Were dinosaurs dull green and grey like today’s large reptiles, or bright and flashy like their descendants, the birds? For a long time this was considered an unanswerable question, but that may soon change due to a singularly well-preserved sample of skin from a hadrosaur — a duck-billed dinosaur from the late Cretaceous — found near Grand Prairie, Alberta last summer. That sample is currently undergoing analysis at the Canadian Light Source (CLS), a particle accelerator based in Saskatoon, Saskatchewan. It turns out that the ultra-modern discipline of particle physics may be just the way to shed light — literally — on a hundred million-year-old mystery.
The fossil came from a remote area of northwestern Alberta known as the Wapiti formation. Due to the fact that there are relatively few places where erosion has exposed underlying rock, the Wapiti’s rich fossil reserves have thus far remained largely untapped. Paleontologist Philip Bell of the Pipestone Creek Dinosaur Initiative is among the few investigators who trawl the dry riverbeds each summer, looking to see if the spring runoff has exposed any fossils. In June of 2012, Bell’s team came upon a cliff that had collapsed to reveal bits of dinosaur material. “I first picked up a bit with skin impressions, and I thought, great, there should be more in there,” says Bell. “We immediately changed our approach to make sure everything was kept in pristine condition. Soon, we hit upon a section of skin that was glossy and black, unlike anything I had ever seen in the field before. We looked at it closely, and realized that it had a three-dimensional structure.” While skin impressions are not unheard of, only one or two examples of actual preserved skin samples from any dinosaur have ever been found.

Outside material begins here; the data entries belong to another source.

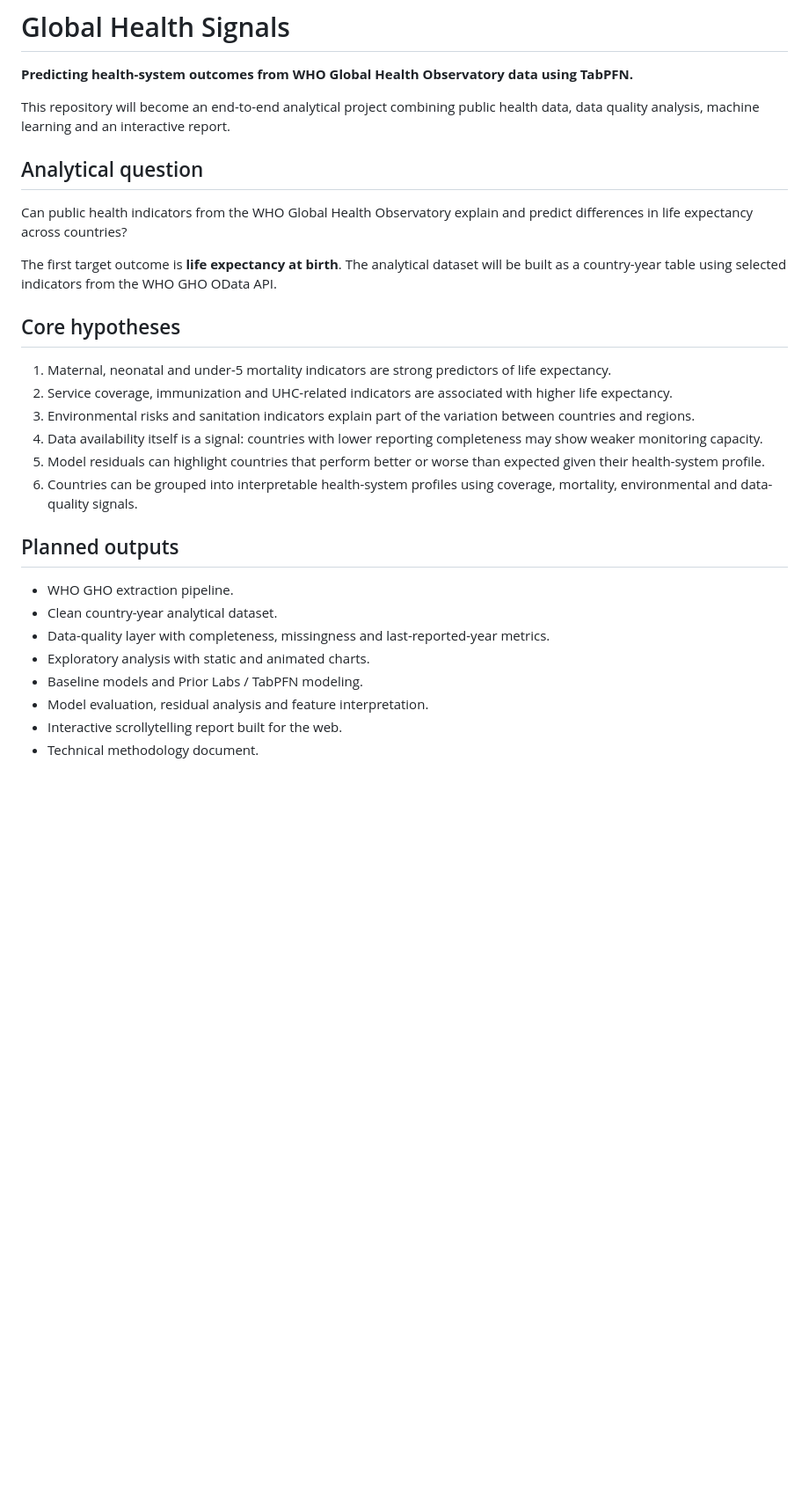
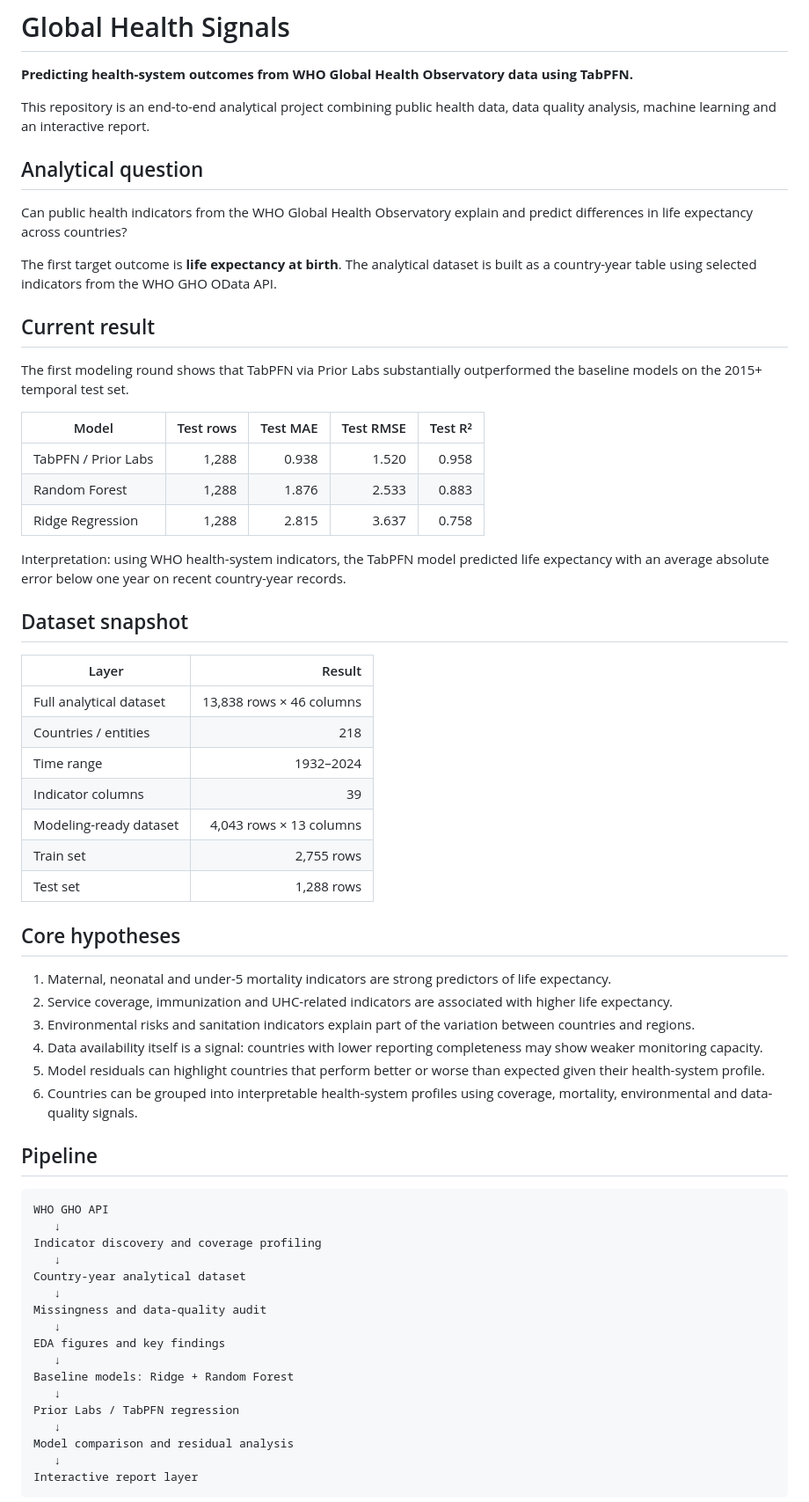
Before and after one commit to luandarod/who-global-health-signals, a Markdown page: README.md, the part around one of its changes. Shown at 88% size. GitHub-like rendering; blank space fills up the shorter version.

Commit message:
Update README with first modeling results

````diff
--- a/README.md
+++ b/README.md
@@ -2,13 +2,37 @@
 
 **Predicting health-system outcomes from WHO Global Health Observatory data using TabPFN.**
 
-This repository will become an end-to-end analytical project combining public health data, data quality analysis, machine learning and an interactive report.
+This repository is an end-to-end analytical project combining public health data, data quality analysis, machine learning and an interactive report.
 
 ## Analytical question
 
 Can public health indicators from the WHO Global Health Observatory explain and predict differences in life expectancy across countries?
 
-The first target outcome is **life expectancy at birth**. The analytical dataset will be built as a country-year table using selected indicators from the WHO GHO OData API.
+The first target outcome is **life expectancy at birth**. The analytical dataset is built as a country-year table using selected indicators from the WHO GHO OData API.
+
+## Current result
+
+The first modeling round shows that TabPFN via Prior Labs substantially outperformed the baseline models on the 2015+ temporal test set.
+
+| Model | Test rows | Test MAE | Test RMSE | Test R² |
+|---|---:|---:|---:|---:|
+| TabPFN / Prior Labs | 1,288 | 0.938 | 1.520 | 0.958 |
+| Random Forest | 1,288 | 1.876 | 2.533 | 0.883 |
+| Ridge Regression | 1,288 | 2.815 | 3.637 | 0.758 |
+
+Interpretation: using WHO health-system indicators, the TabPFN model predicted life expectancy with an average absolute error below one year on recent country-year records.
+
+## Dataset snapshot
+
+| Layer | Result |
+|---|---:|
+| Full analytical dataset | 13,838 rows × 46 columns |
+| Countries / entities | 218 |
+| Time range | 1932–2024 |
+| Indicator columns | 39 |
+| Modeling-ready dataset | 4,043 rows × 13 columns |
+| Train set | 2,755 rows |
+| Test set | 1,288 rows |
 
 ## Core hypotheses
 
@@ -19,14 +43,25 @@ The first target outcome is **life expectancy at birth**. The analytical dataset
 5. Model residuals can highlight countries that perform better or worse than expected given their health-system profile.
 6. Countries can be grouped into interpretable health-system profiles using coverage, mortality, environmental and data-quality signals.
 
-## Planned outputs
+## Pipeline
 
-- WHO GHO extraction pipeline.
-- Clean country-year analytical dataset.
-- Data-quality layer with completeness, missingness and last-reported-year metrics.
-- Exploratory analysis with static and animated charts.
-- Baseline models and Prior Labs / TabPFN modeling.
-- Model evaluation, residual analysis and feature interpretation.
-- Interactive scrollytelling report built for the web.
-- Technical methodology document.
+```text
+WHO GHO API
+   ↓
+Indicator discovery and coverage profiling
+   ↓
+Country-year analytical dataset
+   ↓
+Missingness and data-quality audit
+   ↓
+EDA figures and key findings
+   ↓
+Baseline models: Ridge + Random Forest
+   ↓
+Prior Labs / TabPFN regression
+   ↓
+Model comparison and residual analysis
+   ↓
+Interactive report layer
+```
 
````
Also changed, not shown: other parts of README.md (+56 -10 lines).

Bell showed the sample to his collaborator Mauricio Barbi, a high-energy physicist at the University of Regina. Although physics may seem far removed paleontology, for Barbi the chance to do field work is the fulfillment of a childhood dream. He comes along to digs whenever he can, and he was just as excited by the skin as Bell. “I remember one of the technicians looking at us like we were crazy; we were laughing and talking about projects we could do with it,” says Barbi. One of the possibilities involves looking for melanosomes, small structures within cells that contain the pigment melanin. In recent years, paleontologists from Britain, China and the US have used scanning electron microscopes to analyse melanosomes found in preserved dinosaur feathers. By comparing their shape, size and distribution with those of modern birds, they’ve been able to make educated guesses about the colours of a few dinosaur species. Doing the same in skin would cross a new frontier. “It has never been done before,” says Barbi.

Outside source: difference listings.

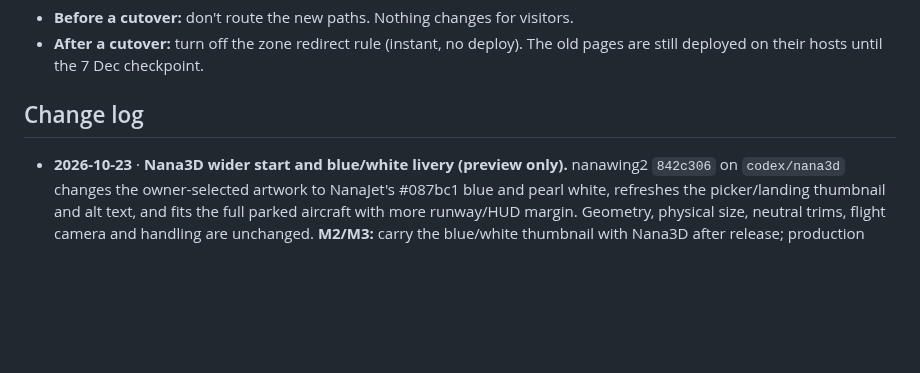
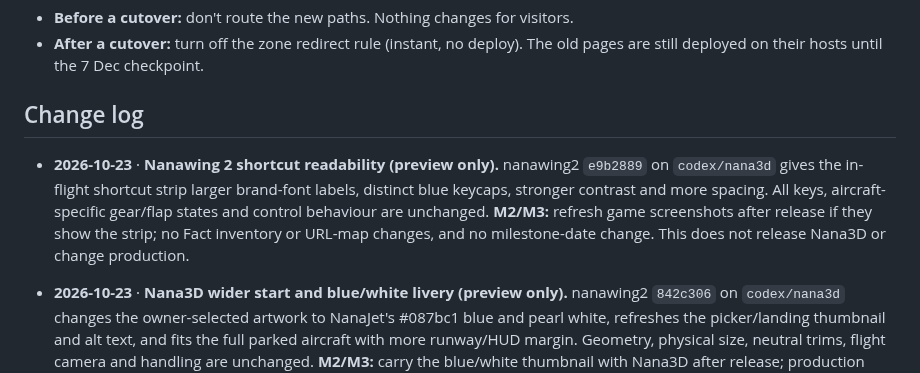
Before and after one commit to narenana/narenana-website, a Markdown page: docs/site-consolidation-plan.md, the part around the change. Drawn GitHub-style; blank space fills up the shorter version.

Commit message:
Record Nanawing 2 shortcut readability preview [skip ci]
Co-Authored-By: Codex <codex@openai.com>

```diff
--- a/docs/site-consolidation-plan.md
+++ b/docs/site-consolidation-plan.md
@@ -455,6 +455,8 @@ Log the cutover dates in GA4 and on `/stats`, so the comparison is honest.
 
 ## Change log
 
+- **2026-10-23** · **Nanawing 2 shortcut readability (preview only).** nanawing2 `e9b2889` on `codex/nana3d` gives the in-flight shortcut strip larger brand-font labels, distinct blue keycaps, stronger contrast and more spacing. All keys, aircraft-specific gear/flap states and control behaviour are unchanged. **M2/M3:** refresh game screenshots after release if they show the strip; no Fact inventory or URL-map changes, and no milestone-date change. This does not release Nana3D or change production.
+
 - **2026-10-23** · **Nana3D wider start and blue/white livery (preview only).** nanawing2 `842c306` on `codex/nana3d` changes the owner-selected artwork to NanaJet's #087bc1 blue and pearl white, refreshes the picker/landing thumbnail and alt text, and fits the full parked aircraft with more runway/HUD margin. Geometry, physical size, neutral trims, flight camera and handling are unchanged. **M2/M3:** carry the blue/white thumbnail with Nana3D after release; production remains nine aircraft. The existing branch preview alias is updated; immutable deployment URLs retain their original builds. No new indexable page, URL move or milestone-date change.
 
 - **2026-10-22** · **Nana3D neutral keyboard trims (preview only).** nanawing2 `7eaef5b` changes Nana3D factory pitch/roll/rudder/throttle trims to zero, retaining its keyboard expo. The menu says Restore default setup; the calculated cruise trims are optional under Apply cruise trims. Saved custom profiles and transmitter-owned trim/expo survive. **M2/M3:** carry this setup wording with Nana3D after release; no new URL or milestone-date change. Production is unchanged.
```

But before he starts looking for melanosomes, Barbi will leverage his knowledge of physics and the power of the Canadian Light Source to answer some much more fundamental questions. At CLS, powerful magnetic fields and microwave radiation are used to accelerate electrons to within a fraction of the speed of light, then suddenly shove them in a different direction. This change in momentum causes the electrons to give off intense beams of photons, light which can be used to probe the molecular and atomic content of samples, including dinosaur skin. “Depending on the wavelength that you use, you can see different things,” says Barbi. “You can take images, but also you can get information about the chemistry.”
One of Barbi’s techniques involves shining infrared light on the sample and detecting which frequencies are absorbed into the atomic bonds that make up its molecules. The technique — called infrared (IR) spectroscopy — allows Barbi to work out which chemical species are present in the fossil. For example, long-chain hydrocarbons might be left over from the breakdown of fats or oils in the skin. If he uses higher-energy light — x-rays for instance — Barbi can focus on individual atoms to find out precisely which elements are present: iron from blood, or calcium from bone. Techniques like these are commonly used in chemistry labs, but the ultra-bright, narrowly focused light from CLS allows Barbi to probe deeper into the sample, and to focus his attention on specific areas. “You can see differences between the skin, the bone and the surrounding sediment,” says Barbi. “You can map the sample down to the level of a micron.”
It will likely be months to years before the team has enough data to start speculating about the colours of dinosaur skin. But in the meantime, the experiments conducted at CLS can help answer other important questions, such as why this particular sample was so well-preserved. “Obviously skin is something that decays rapidly, so the fossilization must have been incredibly fast,” says Bell. “We suspect that in this case, bacteria and their by-products forced minerals to precipitate out from the surrounding environment before it had a chance to decompose.” If that’s true, it almost certainly means that many more samples of dino skin may be waiting in the cliffs near Grand Prairie. “We’re continually amazed at the discoveries that turn up,” says Bell. “I guess really it should come as no surprise when, in the future, someone is able to identify the colour in one of these animals.”
Philip Bell also happens to be the head paleontologist for Canada’s newest dinosaur museum, currently under construction and scheduled to open in 2014. Find out more about the project at curriemuseum.ca.
Very interesting. I had never heard of the CLS.